'The population is with me' [imgr="white"]http://www.drugs-forum.com/photopost/uploads/45583/46642997_nutt_bbcnew.jpg[/imgr]
Prof Nutt has not shied away from controversy
The man at the heart of the row over the relationship between politics and science appeared relaxed and unrepentant.
Speaking at a briefing of science journalists, Professor David Nutt leant back in his chair and said his only regret was the way the government had treated him.
He stood by his most controversial comments - such as comparing the dangers of ecstasy with horse riding as he did earlier this year to the consternation of the then home secretary Jacqui Smith.
Asked in retrospect if it was a wise comparison to have made, he thought it was indeed - and that many parents now thought twice about letting their children clamber onto a horse.
And he questioned the right of politicians to use certain words - berating Prime Minister Gordon Brown for the vocabulary he used to describe skunk, one of the most potent forms of cannabis.
"Scientists should talk about lethality," he said, "not politicians".
The sacking of Professor Nutt over his comments on cannabis - which contradict current classifications - have raised a string of questions about politicians' right to pick and choose which scientific advice they heed - but also scientists' role as the apparent guardians of truth.
If your policy is informed by an underlying moral imperative, be open about what that is, and don't try to disguise it with a veneer of pseudo-science
Professor David Nutt
Among the scientific community there is support for Professor Nutt's conclusions that alcohol and tobacco are more damaging than cannabis or LSD, although reservations about the way he has expressed himself.
Moreover, it has been suggested that regardless of the comparative harmfulness of cannabis and alcohol, in a democracy it is down to society not scientists to decide the message it wants to send out about certain drugs.
But when it came to his criticism of current cannabis classification, "the population is with me," said Professor Nutt, pointing to a recent Mori poll.
He said that since being sacked over his remarks on alcohol, he had received numerous emails from the parents of children with alcohol problems commending him.
Next week, the remaining members of the body Professor Nutt chaired before his sacking - the Advisory Council on the Misuse of Drugs - will meet the Home Secretary Alan Johnson to discuss the body's future.
Two other members of the formerly 31-strong council have already gone. Whether the remaining members stay or resign en masse after the meeting still hangs in the balance.
If it disbands, the professor has dangled the prospect of heading a new, independent advisory body - saying he has already secured the funds for just this purpose.
Whether the body continues or collapses, Professor Nutt seems unlikely to be interested in assuming a low profile anytime soon.
Scientists do have a vital role to play in providing and interpreting evidence
Sir John Bell
Academy of Medical Sciences
And whatever he goes on to do, the long term impact of this fallout on the relationship between the political and scientific communities is unclear.

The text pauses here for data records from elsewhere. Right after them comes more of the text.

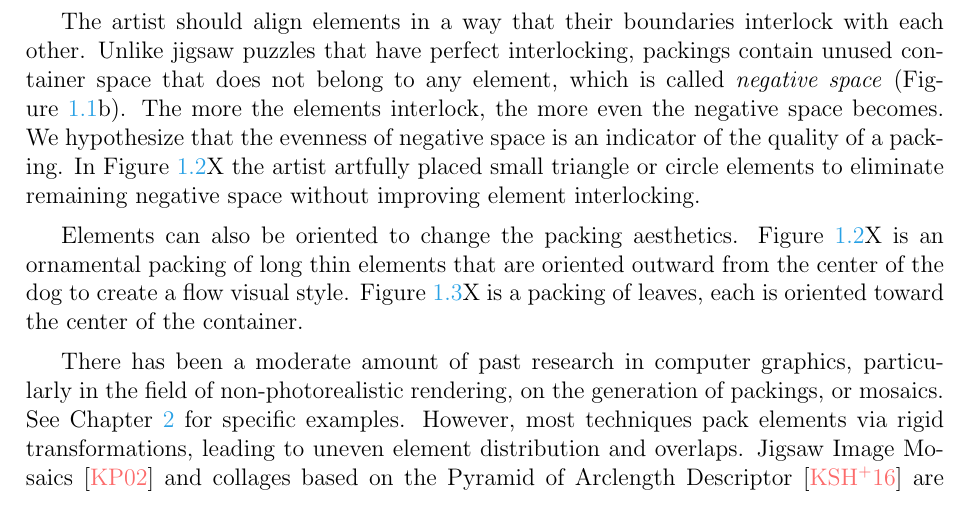
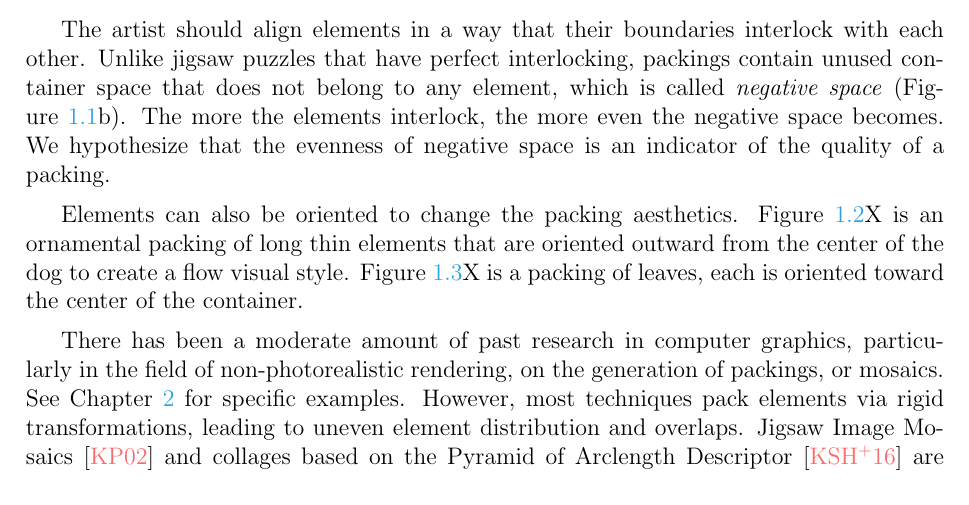
Before and after one commit to azer89/UWaterloo_PhD_Thesis, a LaTeX thesis (thesis.tex, which reads 01_intro.tex): part of page 20 of 142, cut so that both start at the same text. Compiled offline with pdfLaTeX.

Commit message:
Update 01_intro.tex

```diff
--- a/01_intro.tex
+++ b/01_intro.tex
@@ -82,8 +82,8 @@ packings contain unused container space that does not belong to any element,
 which is called \textit{negative space} (Figure~\ref{fig_logo_packing}b).
 The more the elements interlock, the more even the negative space becomes.
 We hypothesize that the evenness of negative space is an indicator of the quality of a packing.
-In Figure~\ref{fig_graphic_designs}X the artist artfully placed small triangle or circle elements
-to eliminate remaining negative space without improving element interlocking.
+%In Figure~\ref{fig_graphic_designs}X the artist artfully placed small triangle or circle elements
+%to eliminate remaining large gaps of negative space without improving element interlocking.
 
 %\mynote{need to juggle sentence in paragraph 2}
 %%An artist distributes elements so that they communicate the shape of the container.
```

The government's chief scientific advisor, Professor John Beddington, has told the BBC that he would be consulting with the many heads of expert committees to see if they had experienced any difficulties.
Sir John Bell, president of the Academy of Medical Sciences, said it was true that scientific evidence was "not necessarily the only factor that must be considered when making policy".
But he warned: "Scientists do have a vital role to play in providing and interpreting evidence.
"Much progress has been made in embedding independent scientific advice into policy and we hope that the current debate does not discourage either scientists or policymakers from making further progress."